Shared micromobility operations reached 112 million trips in the United States in 2021, up from 65 million trips in 2020, following a high 136 million trips in 2019, according to Half A Billion Trips on Shared Micromobility Since 2010, the report by NACTO. The report, quantifying the maturity of shared micromobility transportation, found a strong bounce-back in ridership in 2021 following the widespread transportation shutdowns associated with the COVID-19 pandemic.

Electric scooters and electric-assist bikes tend to be the preferred option among users, accounting for 62.5 million trips in 2021, with 39 percent of those trips occurring in only six cities: Atlanta; Austin, Texas; Denver; Los Angeles; San Diego, Calif.; and Washington, D.C., according to the NACTO report.

Anyone paying attention in 2020 will recall the explosion in bike sales. In 2020 and 2021 Americans spent some $15 billion on bikes and accessories, according to NACTO. A sizable portion of this investment was poured into e-bikes.
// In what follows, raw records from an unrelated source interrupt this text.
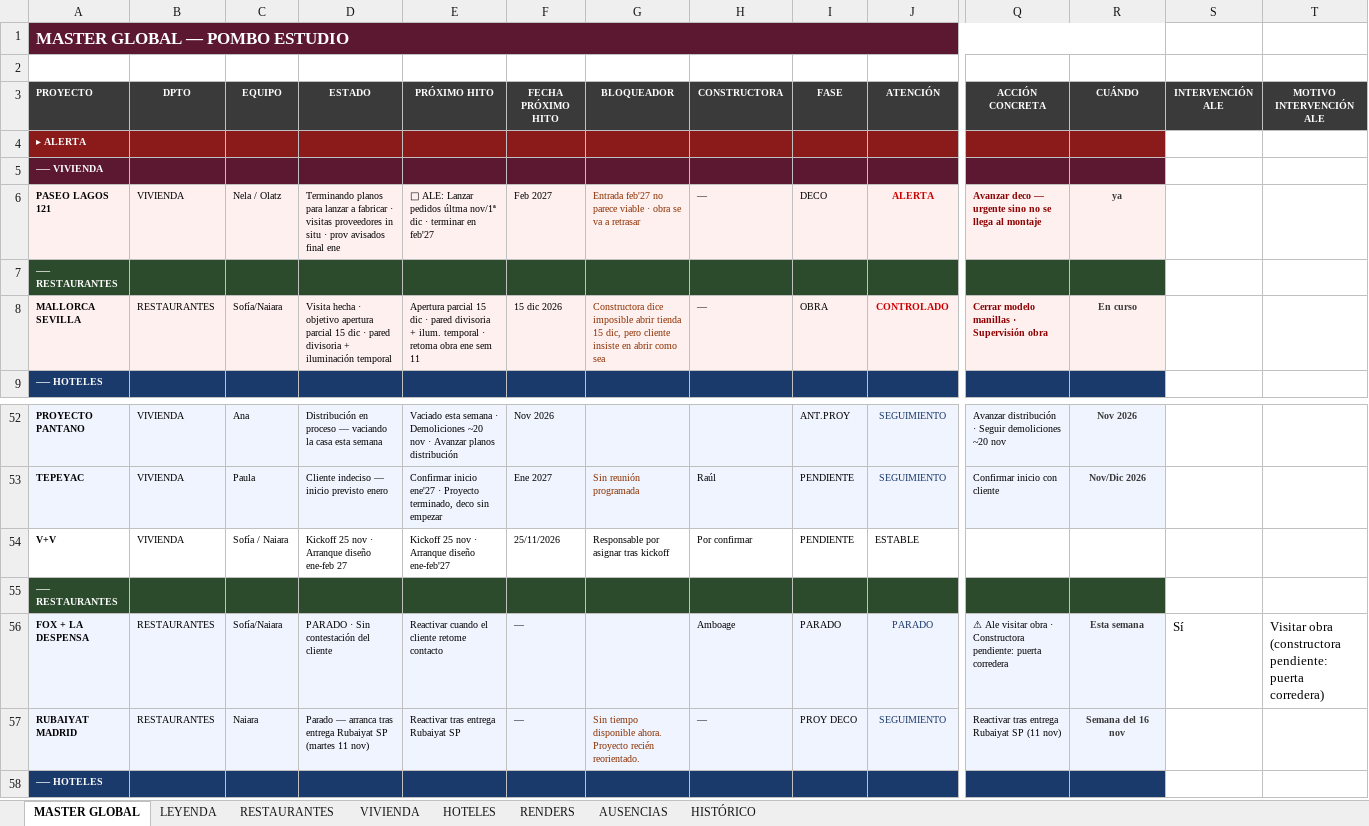
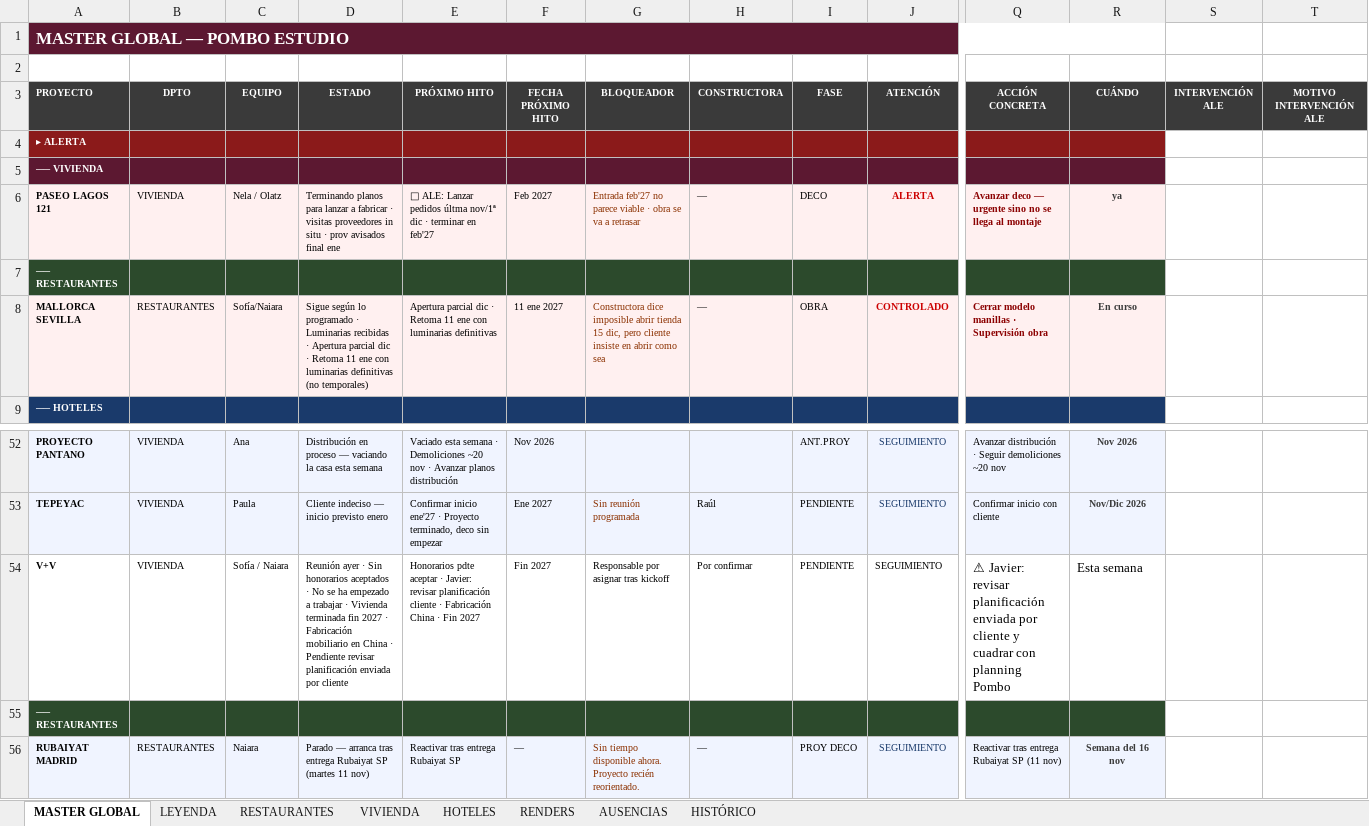
Before and after one commit to javierjimenezcisneros-create/apds-pm-estudio, an Excel workbook: PM_ESTUDIO_MASTER_COMPLETO.xlsx, sheet MASTER GLOBAL, drawn as a sheet; only a part is shown, gaps mark what is left out; the shorter side is filled out with more unchanged rows; values as stored, in another font and other column widths than the file's, no borders; rows hold the shown columns only; the diff covers the shown part only; the diff names each change by its address in the sheet, - before the commit and + after, or states it on an @@ line.

```diff
--- a/PM_ESTUDIO_MASTER_COMPLETO.xlsx (sheet MASTER GLOBAL)
+++ b/PM_ESTUDIO_MASTER_COMPLETO.xlsx (sheet MASTER GLOBAL)
-D8 (ESTADO): Visita hecha · objetivo apertura parcial 15 dic · pared divisoria + iluminación temporal
+D8 (ESTADO): Sigue según lo programado · Luminarias recibidas · Apertura parcial dic · Retoma 11 ene con luminarias definitivas (no temporales)
-E8 (PRÓXIMO HITO): Apertura parcial 15 dic · pared divisoria + ilum. temporal · retoma obra ene sem 11
+E8 (PRÓXIMO HITO): Apertura parcial dic · Retoma 11 ene con luminarias definitivas
-F8 (FECHA PRÓXIMO HITO): 15 dic 2026
+F8 (FECHA PRÓXIMO HITO): 11 ene 2027
-D54 (ESTADO): Kickoff 25 nov · Arranque diseño ene-feb 27
+D54 (ESTADO): Reunión ayer · Sin honorarios aceptados · No se ha empezado a trabajar · Vivienda terminada fin 2027 · Fabricación mobiliario en China · Pendiente revisar planificación enviada por cliente
-E54 (PRÓXIMO HITO): Kickoff 25 nov · Arranque diseño ene-feb'27
+E54 (PRÓXIMO HITO): Honorarios pdte aceptar · Javier: revisar planificación cliente · Fabricación China · Fin 2027
-F54 (FECHA PRÓXIMO HITO): 25/11/2026
+F54 (FECHA PRÓXIMO HITO): Fin 2027
-J54 (ATENCIÓN): ESTABLE
+J54 (ATENCIÓN): SEGUIMIENTO
-Q54 (ACCIÓN CONCRETA): (empty)
+Q54 (ACCIÓN CONCRETA): ⚠ Javier: revisar planificación enviada por cliente y cuadrar con planning Pombo
-R54 (CUÁNDO): (empty)
+R54 (CUÁNDO): Esta semana
-row 56: FOX + LA DESPENSA | RESTAURANTES | Sofía/Naiara | PARADO · Sin contestación del cliente | Reactivar cuando el cliente retome contacto | — |  | Amboage | PARADO | PARADO | ⚠ Ale visitar obra · Constructora pendiente: puerta corredera | Esta semana | Sí | Visitar obra (constructora pendiente: puerta corredera)
```
Also changed, not shown: 32 edited cells elsewhere in this sheet, 1 other file.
Bike-share operations fairly quickly traded out traditional pedal bikes for electric-assist bikes. In 2018, e-bikes only accounted for 9.5 million trips. By 2021 they were providing 17 million trips.

Another notable trend was how trips on bikes and scooters changed during the pandemic.

Remote work reduced morning commute traffic on highways as well as transit lines. The same phenomenon was happening in micromobility. Another finding from the pandemic showed the cost of micromobility taking a sharp tick up, with prices for scooters and bikes nearly doubling since 2018, from an average of $3.50 to $7 in 2021, according to NACTO. Most of this increase has been targeted at the e-scooter and e-bike devices.

“COVID has definitely affected e-scooter ridership trends and the capacity for cities to expand their programs in ways that are not fully understood, and we are hoping to see more research emerge on these longer-term impacts,” said Sandt.
Skip Descant writes about smart cities, the Internet of Things, transportation and other areas. He spent more than 12 years reporting for daily newspapers in Mississippi, Arkansas, Louisiana and California. He lives in downtown Yreka, Calif.